The Chef gets one over on me…
The attention to detail in the suites, gives a good indication of what to expect at Lion Sands. Creativity comes in many forms, from the specialist spa treatments, to food that resembles artworks. I wondered out loud if they offered a taster menu. This clearly made the chef see red, so he proceeded to give us a full portion of each dish. Not wanting to upset him we tried to eat as much as possible. After plate number 5, we had not yet progressed to the meat course, and we both started to feel slightly ill. By dish number 7, we felt sick. By course number 8 we were stuffing the food into napkins to throw into the bushes later. By the time the desert was announced, we had long ago admitted defeat. I humbly beg forgiveness from the chef.
Sleepout under the Stars
Sleeping on the ground in big-five country is not advisable, which is why Lion Sands has built three romantic tree houses; Kingston, Chalkley’s and Tinyaleti. Sleep under the stars on a bed swathed in mosquito netting that sways gently in the breeze – get the idea? They aren’t really tree-houses, more like free-standing platforms, equipped with picnic basket full of champagne and snacks and whatever else you requested. Make sure to book a night in a treehouse. See more safari sleepout options in my Botswana Experiences Article in Travel Africa Magazine Issue 93 July-Sept 2021.
Generations of the Moore Family grew up on Lions Sands
What I haven’t yet mentioned, is that Lion Sands is a family-owned reserve, with four generations of the Moore family. They have River Lodge, Ivory Lodge and Fish Eagle Villa in Lions Sands reserve, and Tinga and Narina lodges and Hi'Nkweni Villa on private concessions inside Kruger National Park. Also Marataba in Marakele National Park. If you want to see all the big animals, including, almost without fail, lion and leopard, then you’ll find them at Moore lodges.
IVORY LODGE, QUICK FACTS
· 8 Villas & 1 Family Unit (Fish Eagle Villa)
· Contemporary-style masterpiece, built of concrete, timber, glass and steel to meld into
· Private Plunge Pools
· Children 10 years + welcome
· Family Rooms, children’s activities and babysitting available
· Suitable for disabled travellers (with assistance)
· Dietary preferences catered for
· Average max temperatures range from 24°C/75°F in July to 33°C/90°F in January, with
the lowest average minimum occurring in July at 8°C/46°F. Most of the rainfall occurs

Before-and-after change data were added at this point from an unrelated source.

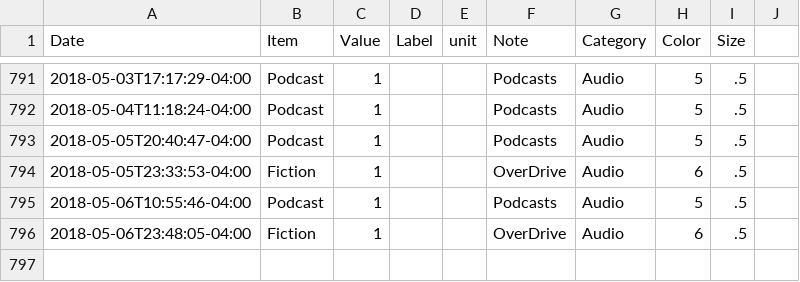
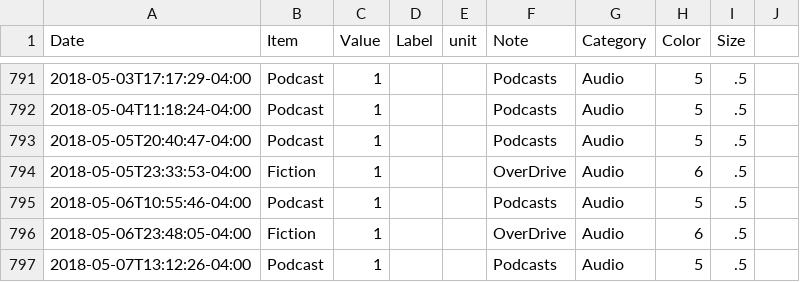
Before and after one commit to eschlaf2/quantifiedSelf, a CSV file: logging.csv, drawn as a sheet; only a part is shown, gaps mark what is left out.

Commit message:
updates

```diff
--- a/logging.csv
+++ b/logging.csv
@@ -796 +796,2 @@ Date,Item,Value,Label,unit,Note,Category,Color,Size
 2018-05-06T23:48:05-04:00,Fiction,1,,,OverDrive, Audio,6,.5
+2018-05-07T13:12:26-04:00,Podcast,1,,,Podcasts, Audio,5,.5
```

during midsummer (December – February)
· Animals here are non-migratory so you are guaranteed big game sightings. The best
period for birdwatching is October to April